Data excerpts:
□ □ □

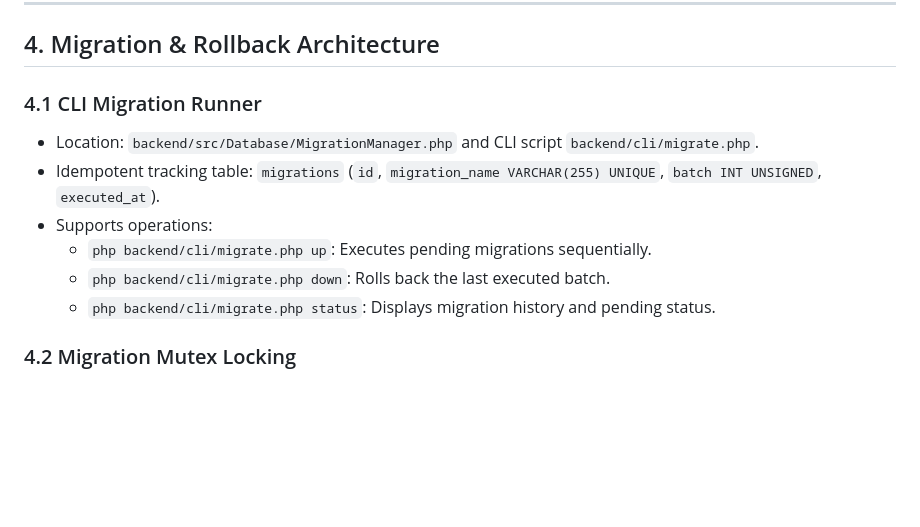
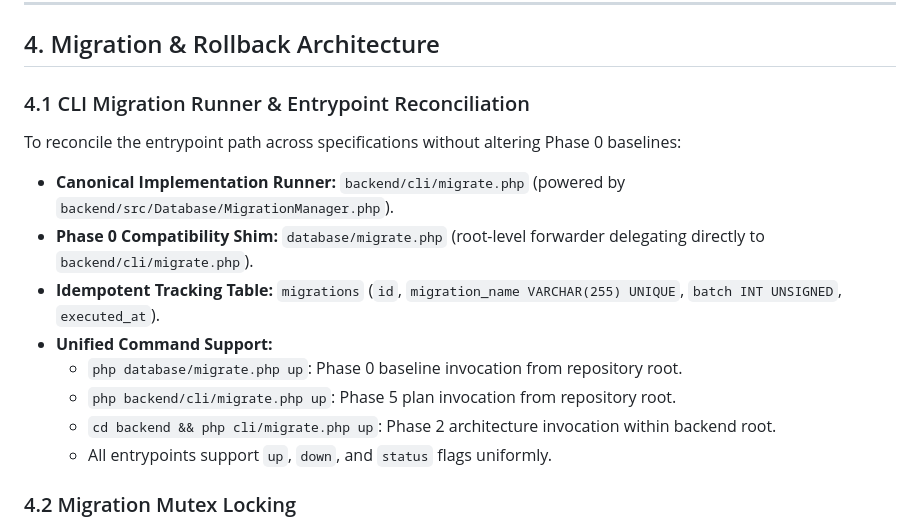
Before and after one commit to surya7989/voakhealthcare, a Markdown page: docs/phase-05/01_DATABASE_ARCHITECTURE_AND_PRODUCTION_SCHEMA_PLAN.md, the part around the change. GitHub-like rendering; blank space fills up the shorter version.

Commit message:
docs(audit): publish Phase 0-5 master audit and reconcile migration entrypoint paths

```diff
--- a/docs/phase-05/01_DATABASE_ARCHITECTURE_AND_PRODUCTION_SCHEMA_PLAN.md
+++ b/docs/phase-05/01_DATABASE_ARCHITECTURE_AND_PRODUCTION_SCHEMA_PLAN.md
@@ -108,13 +108,16 @@ All 28 tables trace directly to accepted Phase 1 functional requirements and Pha
 
 ## 4. Migration & Rollback Architecture
 
-### 4.1 CLI Migration Runner
-- Location: `backend/src/Database/MigrationManager.php` and CLI script `backend/cli/migrate.php`.
-- Idempotent tracking table: `migrations` (`id`, `migration_name VARCHAR(255) UNIQUE`, `batch INT UNSIGNED`, `executed_at`).
-- Supports operations:
-  - `php backend/cli/migrate.php up`: Executes pending migrations sequentially.
-  - `php backend/cli/migrate.php down`: Rolls back the last executed batch.
-  - `php backend/cli/migrate.php status`: Displays migration history and pending status.
+### 4.1 CLI Migration Runner & Entrypoint Reconciliation
+To reconcile the entrypoint path across specifications without altering Phase 0 baselines:
+- **Canonical Implementation Runner:** `backend/cli/migrate.php` (powered by `backend/src/Database/MigrationManager.php`).
+- **Phase 0 Compatibility Shim:** `database/migrate.php` (root-level forwarder delegating directly to `backend/cli/migrate.php`).
+- **Idempotent Tracking Table:** `migrations` (`id`, `migration_name VARCHAR(255) UNIQUE`, `batch INT UNSIGNED`, `executed_at`).
+- **Unified Command Support:**
+  - `php database/migrate.php up`: Phase 0 baseline invocation from repository root.
+  - `php backend/cli/migrate.php up`: Phase 5 plan invocation from repository root.
+  - `cd backend && php cli/migrate.php up`: Phase 2 architecture invocation within backend root.
+  - All entrypoints support `up`, `down`, and `status` flags uniformly.
 
 ### 4.2 Migration Mutex Locking
 - Implemented via MySQL named locks (`GET_LOCK('voak_migration_mutex', 10)`) or dedicated lock record in `system_settings`.
```
Also changed, not shown: docs/audits/PHASE_0_TO_5_MASTER_AUDIT_2026-10-21.md (added, +220 -0 lines), docs/governance/CHANGE_REQUEST_CR_PH5_001_SCHEMA_SCOPE.md (+1 -1 lines).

□ □ □

Work instruction: Reproduce the entries above exactly. Do not include the images.

Response:
Before and after one commit to surya7989/voakhealthcare, a Markdown page: docs/phase-05/01_DATABASE_ARCHITECTURE_AND_PRODUCTION_SCHEMA_PLAN.md, the part around the change. GitHub-like rendering; blank space fills up the shorter version.

Commit message:
docs(audit): publish Phase 0-5 master audit and reconcile migration entrypoint paths

```diff
--- a/docs/phase-05/01_DATABASE_ARCHITECTURE_AND_PRODUCTION_SCHEMA_PLAN.md
+++ b/docs/phase-05/01_DATABASE_ARCHITECTURE_AND_PRODUCTION_SCHEMA_PLAN.md
@@ -108,13 +108,16 @@ All 28 tables trace directly to accepted Phase 1 functional requirements and Pha
 
 ## 4. Migration & Rollback Architecture
 
-### 4.1 CLI Migration Runner
-- Location: `backend/src/Database/MigrationManager.php` and CLI script `backend/cli/migrate.php`.
-- Idempotent tracking table: `migrations` (`id`, `migration_name VARCHAR(255) UNIQUE`, `batch INT UNSIGNED`, `executed_at`).
-- Supports operations:
-  - `php backend/cli/migrate.php up`: Executes pending migrations sequentially.
-  - `php backend/cli/migrate.php down`: Rolls back the last executed batch.
-  - `php backend/cli/migrate.php status`: Displays migration history and pending status.
+### 4.1 CLI Migration Runner & Entrypoint Reconciliation
+To reconcile the entrypoint path across specifications without altering Phase 0 baselines:
+- **Canonical Implementation Runner:** `backend/cli/migrate.php` (powered by `backend/src/Database/MigrationManager.php`).
+- **Phase 0 Compatibility Shim:** `database/migrate.php` (root-level forwarder delegating directly to `backend/cli/migrate.php`).
+- **Idempotent Tracking Table:** `migrations` (`id`, `migration_name VARCHAR(255) UNIQUE`, `batch INT UNSIGNED`, `executed_at`).
+- **Unified Command Support:**
+  - `php database/migrate.php up`: Phase 0 baseline invocation from repository root.
+  - `php backend/cli/migrate.php up`: Phase 5 plan invocation from repository root.
+  - `cd backend && php cli/migrate.php up`: Phase 2 architecture invocation within backend root.
+  - All entrypoints support `up`, `down`, and `status` flags uniformly.
 
 ### 4.2 Migration Mutex Locking
 - Implemented via MySQL named locks (`GET_LOCK('voak_migration_mutex', 10)`) or dedicated lock record in `system_settings`.
```
Also changed, not shown: docs/audits/PHASE_0_TO_5_MASTER_AUDIT_2026-10-21.md (added, +220 -0 lines), docs/governance/CHANGE_REQUEST_CR_PH5_001_SCHEMA_SCOPE.md (+1 -1 lines).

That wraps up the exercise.